A surveyor’s guide to home maintenance – Drainage

Drainage faults are a common source of water ingress, so keeping your drainage systems in good order is essential to maintaining a dry house.

Potential issues
Rainwater drainage

  • Clogged gutters – a common issues with gutters and downpipes which is eminently preventable, but potentially serious if neglected. Vegetation build up will eventually block the passage of water, which can then overflow on to building elements. This may lead to penetrating damp.
  • Drainage pipe cracking – caused by influences like rats, roots and corrosion. Pipe cracking can lead to property damage through water ingress, particularly if the problem is situated close to the building. Increased water content in the soil can lead to subsidence if left unrepaired.


  • Drainage pipe cracking – as above, though issues in this regard are compounded by the foul nature of the contents. Cracking can lead to the escape of both water and effluvia, resulting in malodour, soil pollution and potentially even the spread of disease.

Every homeowner and tenant should be aware of the drainage infrastructure at their property. A quick walk around the plot should reveal the location of inspection chambers and the advice of a surveyor can shed more light on the likely routes and junctures if required.
Ideally, a homeowner will inspect their drains at least once a year by lifting the inspection hatch. Any blockages or material build-up should be un-clogged and washed down with a hose or removed altogether and disposed of.
A cursory inspection via the hatch will likely not reveal any pipe cracking, however. Any suspicions that there might be a leak – perhaps resulting in localised wet patches, foul smells or cracked walls – should lead you to call in a drainage expert, who can undertake a cctv survey of the drainage system to find the fault.

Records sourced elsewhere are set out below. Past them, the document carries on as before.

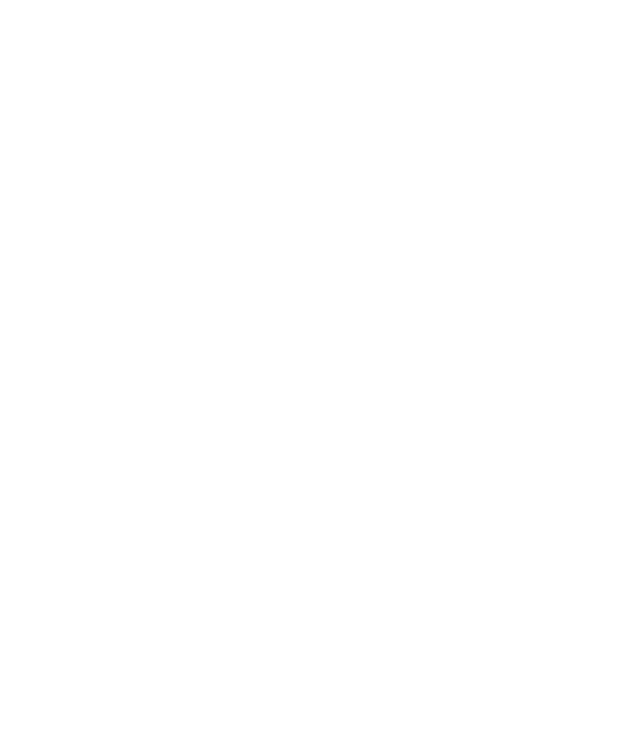
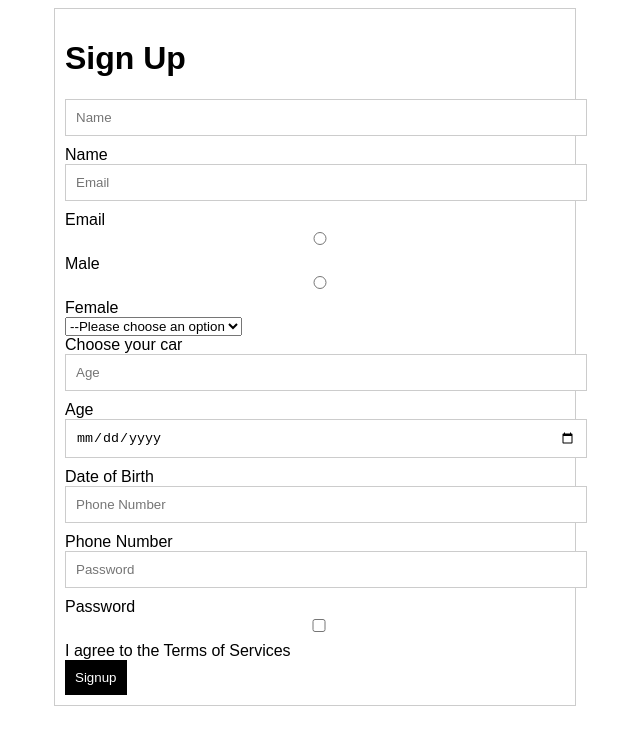
Before and after one commit to acciojob/signup-form-car-gaurav-singh-panwar, a website: page main.html in a window 1280 px wide. Shown: the whole page, without its empty margins (325-965 px from the left). Drawn offline with Linux system fonts and the light colour scheme.

Commit message:
created a submission

```diff
--- a/main.html
+++ b/main.html
@@ -7,10 +7,45 @@
 </head>
 
 <body>
-	<!-- the entire body must be written by student -->
-    <script type="text/javascript" src="./script.js">
-</script>
+    <form action="/signup" method="post">
+        <h1>Sign Up</h1>
 
+        <input type="text" id="name" placeholder="Name" required>
+        <label for="name">Name</label>
+
+        <input type="email" id="email" placeholder="Email" required>
+        <label for="email">Email</label>
+
+        <input type="radio" name="gender" id="gender_m" value="Male">
+        <label for="gender_m">Male</label>
+        <input type="radio" name="gender" id="gender_f" value="Female">
+        <label for="gender_f">Female</label>
+
+        <select name="car" id="cars">
+            <option value="">--Please choose an option</option>
+            <option value="BMW">BMW</option>
+            <option value="Audi">Audi</option>
+            <option value="Mercedes">Mercedes</option>
+        </select>
+        <label for="cars">Choose your car</label>
+
+        <input type="number" id="age" placeholder="Age" required>
+        <label for="age">Age</label>
+
+        <input type="date" id="date" placeholder="Date of Birth" required>
+        <label for="date">Date of Birth</label>
+
+        <input type="tel" id="rel" placeholder="Phone Number" required>
+        <label for="tel">Phone Number</label>
+
+        <input type="password" id="password" placeholder="Password">
+        <label for="password">Password</label>
+
+        <input type="checkbox" id="tos" name="tos" value="yes">
+        <label for="tos">I agree to the Terms of Services</label>
+
+        <button type="submit">Signup</button>
+    </form>
 </body>
 
 </html>
--- a/styles.css
+++ b/styles.css
@@ -1,2 +1,31 @@
 
 /* Your CSS Code here. */
+body {
+    font-family: sans-serif;
+}
+
+form {
+    width: 500px;
+    margin: 0 auto;
+    padding: 10px;
+    border: 1px solid #ccc;
+}
+
+label {
+    display: block;
+}
+
+input {
+    width: 100%;
+    padding: 10px;
+    margin-bottom: 10px;
+    border: 1px solid #ccc;
+}
+
+button {
+    background-color: #000;
+    color: #fff;
+    padding: 10px;
+    border: none;
+    cursor: pointer;
+}
```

Rectifying Issues
Where possible, rectifying a cracked pipe should be achieved using ‘non-trench’ methods – ie. without serious excavation.
These methods include ‘cured-in-place’ pipes, which date back to the 1970s.
In short, an inverted tubular type material, saturated with resin is inserted into the pipe. An inflatable device is used to expand the material and the resin is activated using either water or uv-light. Once the resin has cured, the inflatable device can be removed and the material left behind acts as a secondary impermeable layer – allowing the drainage system to function normally.
In extreme situations, excavation would be required which is both disruptive and expensive. The best way to avoid this outcome is diligent maintenance and routine inspections – catching a fault early can literally save you thousands.

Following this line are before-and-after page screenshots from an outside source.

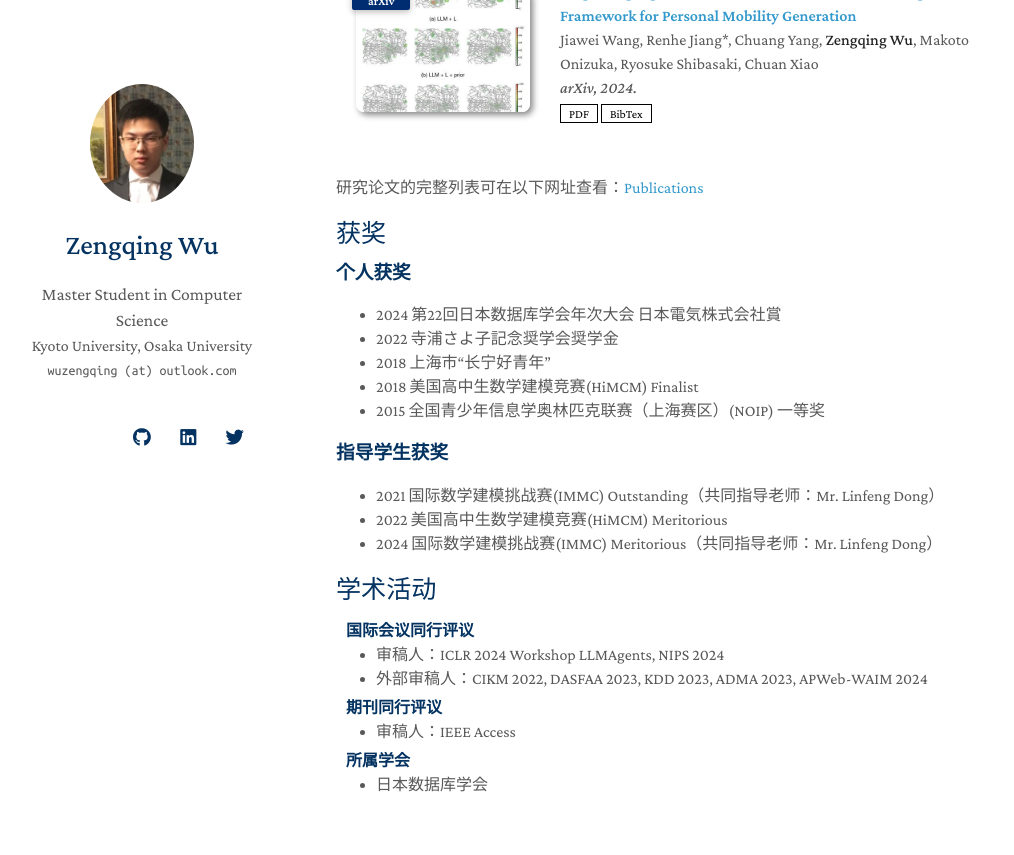
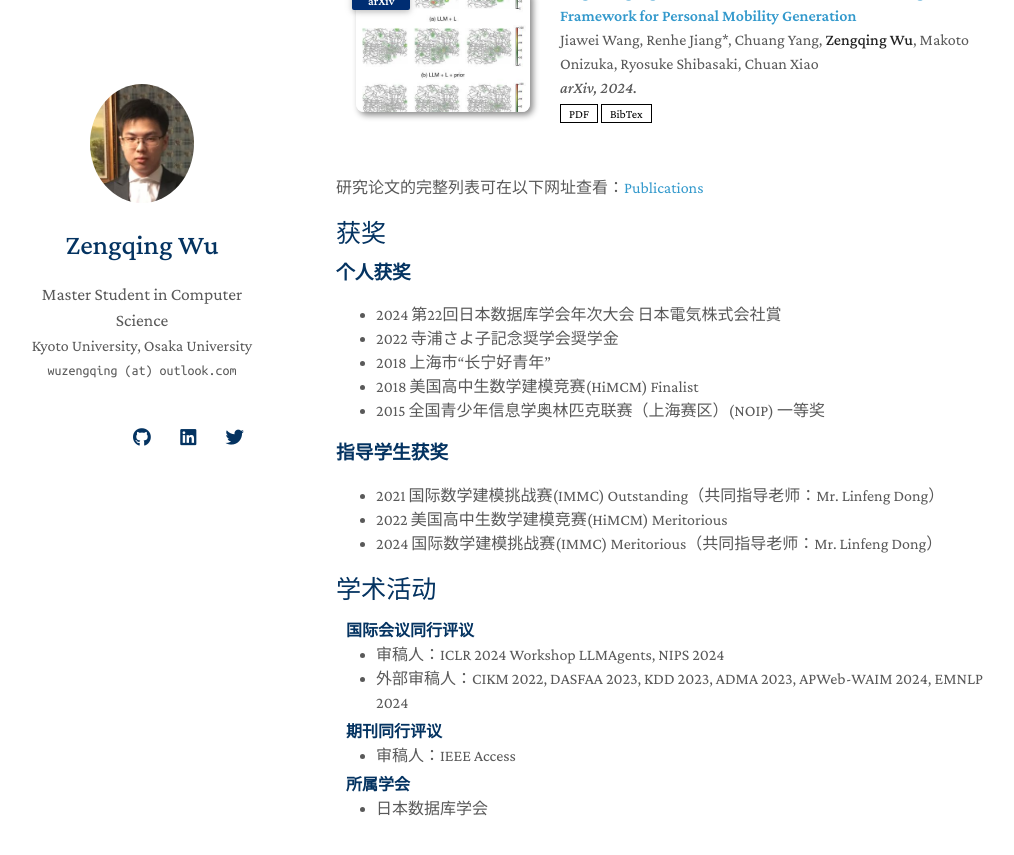
Before and after one commit to wuzengqing001225/wuzengqing001225.github.io, a Jekyll site: the page built from cn.md, in a window 1280 px wide and 900 px high, scrolled down 1113 px. Shown: the top 855 px of the window, without its empty margins (134-1148 px from the left). Built offline with Jekyll 4.4.1, drawn with Linux system fonts in a browser that asks for light colours; nearby versions of some CDN libraries; a style sheet for code colours, icons or effects is not loaded; our own code applies the rules of GitHub Pages for plain Markdown files.

Commit message:
Update services_cn.md

```diff
--- a/_includes/services_cn.md
+++ b/_includes/services_cn.md
@@ -7,7 +7,7 @@
   <li><a href="http://iccv2021.thecvf.com/"><autocolor>IEEE/CVF International Conference on Computer Vision (ICCV) 2021</autocolor></a></li>
   <li><a href="https://eccv2022.ecva.net/"><autocolor>European Conference on Computer Vision (ECCV) 2022</autocolor></a></li> -->
   <li>审稿人：ICLR 2024 Workshop LLMAgents, NIPS 2024</li>
-  <li>外部审稿人：CIKM 2022, DASFAA 2023, KDD 2023, ADMA 2023, APWeb-WAIM 2024</li>
+  <li>外部审稿人：CIKM 2022, DASFAA 2023, KDD 2023, ADMA 2023, APWeb-WAIM 2024, EMNLP 2024</li>
 </ul>
 
 <h4 style="margin:0 10px 0;">期刊同行评议</h4>
```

*Back to May 2016 Newsletter*

©  www.propertysurveying.co.uk     SJ